They could not comprehend that the business earned money based on the performance of the workers.
They just thought business got paid on the "sweat" of the labor force.
Some of them were angry about perceived uncaring attitudes by management to the needs of the workers.
Many of the students just thought the management of the company did not care at all about what challenges the workers faced.
Closing The Gap
It was explained to the workers that the company did care enough about the skills of the workers to order a training program to help them become more efficient, productive and skilled in their chosen trade.
I polled the workforce to find out how many of them were there against their will.
Meaning, how many of them were forced to work for the company.
Each of them explained that they had chosen their jobs without any coercion.
This brings me to my point.
The division between labor and management is not necessary.
It is a product of misunderstanding on the part of the labor force and the management of the company.
Everyone who works at a cleaning company has chosen this work.
However, many companies fail to completely build a cohesive team of professionals between labor and management disciplines.
What was realized during my conversation with the staff was that most workers are not required to understand, but it would help if they did understand how businesses operate to be profitable.
Tear Down That Wall
The current culture in most companies places a wall between labor and management.
Perhaps unintentionally, but this division of professionals causes a perceived "moat" between the ideas and outcomes of the cleaning processes.

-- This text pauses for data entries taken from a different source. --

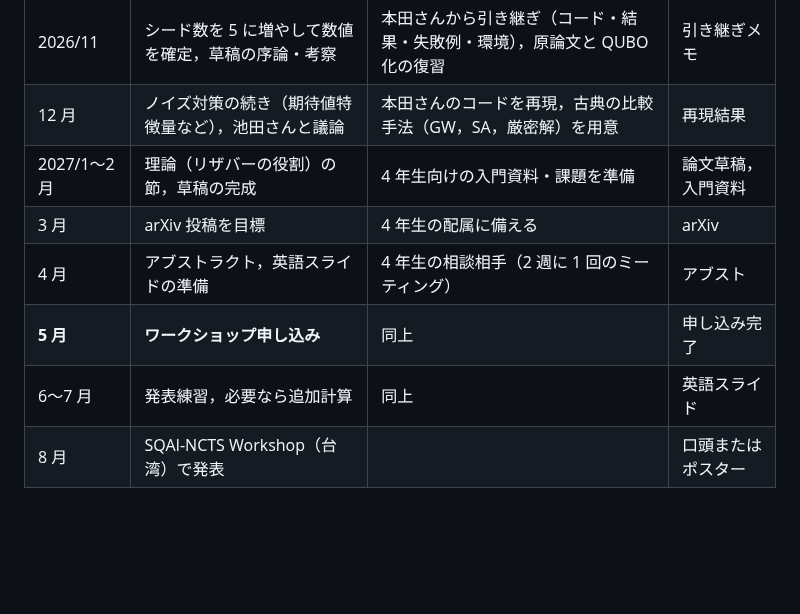
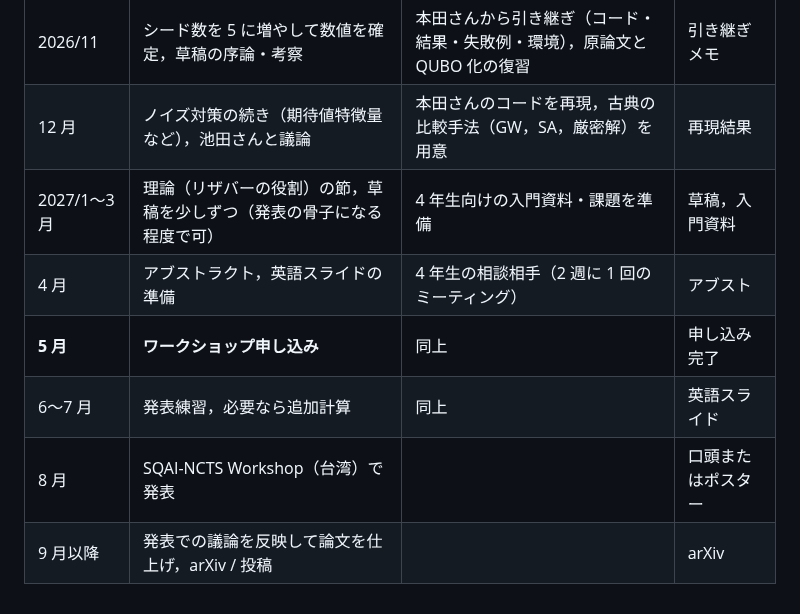
Before and after one commit to keisuke58/quantum-computing-intro, a Markdown page: docs/qpinn_next_plan.md, the part around the change. Drawn GitHub-style; blank space fills up the shorter version.

Commit message:
Roadmap: move arXiv submission to after the workshop
Co-Authored-By: Claude Opus 5.5 <noreply@anthropic.com>
Claude-Session: https://claude.ai/code/session_01Mev6h9296AsUnBPs6GriHb

```diff
--- a/docs/qpinn_next_plan.md
+++ b/docs/qpinn_next_plan.md
@@ -395,9 +395,9 @@ TSV 周期配列・CFRP 単位セル・エネルギー形のノイズ対策は 1
 |---|---|---|---|
 | 2026/11 | シード数を 5 に増やして数値を確定，草稿の序論・考察 | 本田さんから引き継ぎ（コード・結果・失敗例・環境），原論文と QUBO 化の復習 | 引き継ぎメモ |
 | 12 月 | ノイズ対策の続き（期待値特徴量など），池田さんと議論 | 本田さんのコードを再現，古典の比較手法（GW，SA，厳密解）を用意 | 再現結果 |
-| 2027/1〜2 月 | 理論（リザバーの役割）の節，草稿の完成 | 4 年生向けの入門資料・課題を準備 | 論文草稿，入門資料 |
-| 3 月 | arXiv 投稿を目標 | 4 年生の配属に備える | arXiv |
+| 2027/1〜3 月 | 理論（リザバーの役割）の節，草稿を少しずつ（発表の骨子になる程度で可） | 4 年生向けの入門資料・課題を準備 | 草稿，入門資料 |
 | 4 月 | アブストラクト，英語スライドの準備 | 4 年生の相談相手（2 週に 1 回のミーティング） | アブスト |
 | **5 月** | **ワークショップ申し込み** | 同上 | 申し込み完了 |
 | 6〜7 月 | 発表練習，必要なら追加計算 | 同上 | 英語スライド |
 | 8 月 | SQAI-NCTS Workshop（台湾）で発表 | | 口頭またはポスター |
+| 9 月以降 | 発表での議論を反映して論文を仕上げ，arXiv / 投稿 | | arXiv |
```
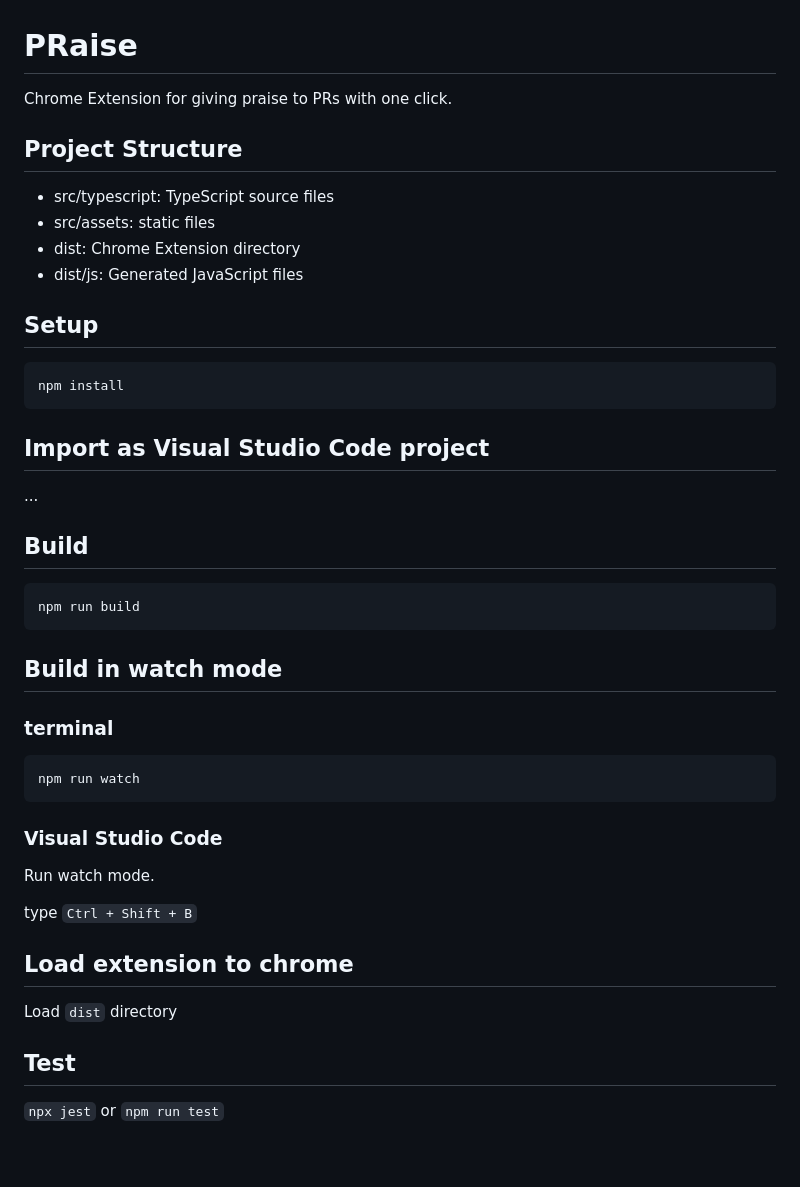
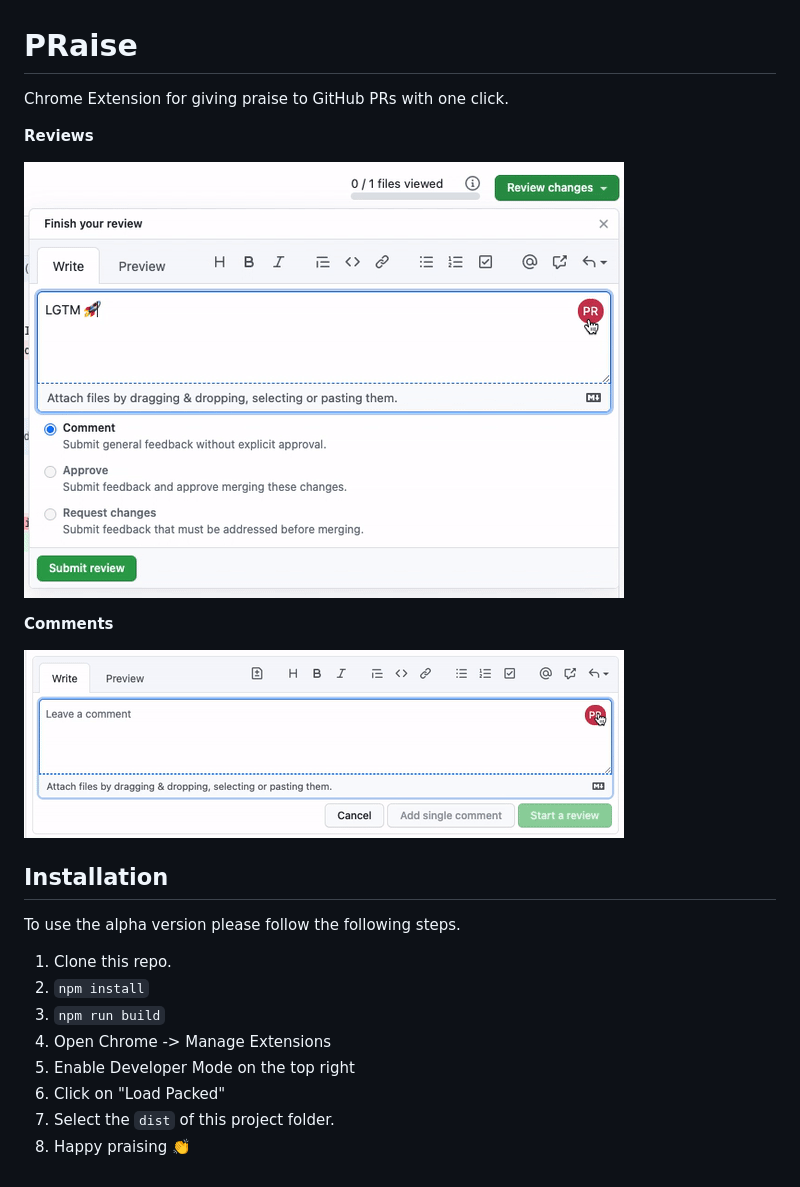
Before and after one commit to getsentry/praise, a Markdown page: README.md, the part around the change. Rendered like a GitHub page; pictures changed too: demo-comment.gif (added), demo-review.gif (added).

````diff
--- a/README.md
+++ b/README.md
@@ -1,47 +1,24 @@
 # PRaise
 
-Chrome Extension for giving praise to PRs with one click.
+Chrome Extension for giving praise to GitHub PRs with one click.
 
-## Project Structure
+**Reviews**
 
-* src/typescript: TypeScript source files
-* src/assets: static files
-* dist: Chrome Extension directory
-* dist/js: Generated JavaScript files
+![PRaise Review Demo](./demo-review.gif)
 
-## Setup
+**Comments**
 
-```
-npm install
-```
+![PRaise Copmment Demo](./demo-comment.gif)
 
-## Import as Visual Studio Code project
+## Installation
 
-...
+To use the alpha version please follow the following steps.
 
-## Build
-
-```
-npm run build
-```
-
-## Build in watch mode
-
-### terminal
-
-```
-npm run watch
-```
-
-### Visual Studio Code
-
-Run watch mode.
-
-type `Ctrl + Shift + B`
-
-## Load extension to chrome
-
-Load `dist` directory
-
-## Test
-`npx jest` or `npm run test`
+1. Clone this repo.
+2. `npm install`
+3. `npm run build`
+4. Open Chrome -> Manage Extensions
+5. Enable Developer Mode on the top right
+6. Click on "Load Packed"
+7. Select the `dist` of this project folder.
+8. Happy praising 👏
````
Also changed, not shown: CONTRIBUTING.md (added, +41 -0 lines).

We as professionals — labor and management — need to cross the moat and create a culture in our companies that welcomes ideas, innovation and mutual understanding.
Later in the training session, I noted a piece of cleaning equipment completely soiled and in need of several repairs.
The workers complained that the equipment was always in this condition and said they were tired of working with equipment in disrepair.
They continued to complain about how a majority of the equipment was in this condition and this fact has caused them to have to use labor intensive procedures.
I then asked the group, "Who is responsible for cleaning the equipment and processing a work order for equipment repair?"
Some shuffling about took place and the workers explained that they were responsible for letting management know that the equipment was broken.
You can''t complain about broken equipment when you are responsible for alerting management for maintenance.
And, who suffers when equipment can''t be used and workers need to mop rather than autoscrub, for instance, complete buildings?
How can things like this happen? Quite easily from a lack of communication.
People not trusting each other to act like professionals to take care of their responsibilities.
Managers, if you have workers who do not understand communication procedures, your employment hiring practices are suspect and your company goals for team member employment are not being met.
You need to hire for attitude and train for skill sets you desire.
Workers, if you do not have the skills and attitude to complete the tasks to the best of your professional ability, find a way to get your skills addressed to achieve the next level.
It is your professional responsibility.
If you are looking for different ideas to foster these types of relationships with technicians, contact Dane Gregory, a business consultant and trainer specializing in working with companies in the professional cleaning industry. He currently trains technicians in the use of cleaning protocols for stone, tile and masonry surfaces for IICRC Certification. He also presents a business opportunity for newcomers in the cleaning industry in the care of ceramic tile, stone and grout, with a full equipment and training package. He can be contacted at firstname.lastname@example.org.